Scholars Question Assumptions About Training for 'High Tech'
Washington--Although schools and businesses are gearing up to train workers for highly specialized jobs in high-technology industries, the major demand for workers in the next decade will not be for computer scientists and engineers but for janitors, nurses' aides, sales clerks, cashiers, nurses, fast-food preparers, secretaries, truck drivers, and kitchen helpers, according to Henry M. Levin, a professor of economics and education at Stanford University.
Mr. Levin was among a group of economists, legislators, government officials, business executives, and scholars who participated last week in panel discussions examining strategies to improve the nation's "human capital" and to train adaptable workers for a rapidly changing economy. The panel meetings were part of a "Public Policy Week" sponsored by the American Enterprise Institute (aei), a Washington-based research organization.
The Stanford scholar argued that those who will work in high-technology industries may not need to be as skilled as many educators and businessmen are predicting.
"Because the technology is sophisticated, we tend to think we need workers who are highly sophisticated as well," Mr. Levin said.
But that commonly held assumption was not validated by his research on workers in California's "Silicon Valley," he noted. Employees there, he said, are discovering that their skills are not being utilized. As a result, many are becoming disappointed and frustrated, and corporations are reporting a high rate of job turnover, frequent absences, drug abuse, and theft of corporate property by workers, according to Mr. Levin.

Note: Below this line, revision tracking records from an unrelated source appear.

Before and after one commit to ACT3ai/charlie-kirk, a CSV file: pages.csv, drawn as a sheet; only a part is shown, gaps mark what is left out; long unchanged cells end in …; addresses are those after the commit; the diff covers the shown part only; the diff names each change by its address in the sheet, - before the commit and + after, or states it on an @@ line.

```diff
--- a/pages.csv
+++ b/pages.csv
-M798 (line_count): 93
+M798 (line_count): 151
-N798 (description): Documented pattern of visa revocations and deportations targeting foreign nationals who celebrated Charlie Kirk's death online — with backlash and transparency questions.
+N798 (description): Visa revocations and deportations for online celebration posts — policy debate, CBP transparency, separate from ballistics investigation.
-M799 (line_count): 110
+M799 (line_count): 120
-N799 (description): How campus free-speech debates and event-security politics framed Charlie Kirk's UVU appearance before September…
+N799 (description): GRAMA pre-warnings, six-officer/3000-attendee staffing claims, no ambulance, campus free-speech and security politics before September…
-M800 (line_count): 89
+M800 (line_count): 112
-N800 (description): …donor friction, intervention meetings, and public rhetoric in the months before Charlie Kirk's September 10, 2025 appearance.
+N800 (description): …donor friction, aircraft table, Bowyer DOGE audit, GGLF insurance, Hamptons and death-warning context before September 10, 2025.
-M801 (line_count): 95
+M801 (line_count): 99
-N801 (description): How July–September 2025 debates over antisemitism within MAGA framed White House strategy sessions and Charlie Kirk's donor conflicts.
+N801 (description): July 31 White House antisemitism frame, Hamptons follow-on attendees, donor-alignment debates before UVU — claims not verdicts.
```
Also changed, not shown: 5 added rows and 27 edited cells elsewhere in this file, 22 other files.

Mr. Levin and other conference panelists disagreed over whether legislated social changes and government job-training programs would do more to help young people find work than would broader efforts to make improvements within the schools.
More than 50 percent of minority youths are unemployed, compared with about 25 percent of white youths and 10 percent of the adult population, according to Senator Dan Quayle, Republican of Indiana, who co-sponsored the Job Partnership Training Act recently signed into law by President Reagan.
Senator Quayle said the $3.7-billion job-training initiative, which targets aid to school drop-outs as well as unemployed adults, would be effective in combating "structural unemployment and the permanent displacement of workers and disadvantaged youth."
But other conference participants, while applauding the new federal program, argued that the legislation is merely a stop-gap measure that will not solve deep-rooted problems. Many disadvantaged inner-city students are unemployable because they lack basic educational skills in mathematics, science, and English, several speakers said.
One participant urged that efforts be made to attack the need for remediation where it starts, at the early levels of education.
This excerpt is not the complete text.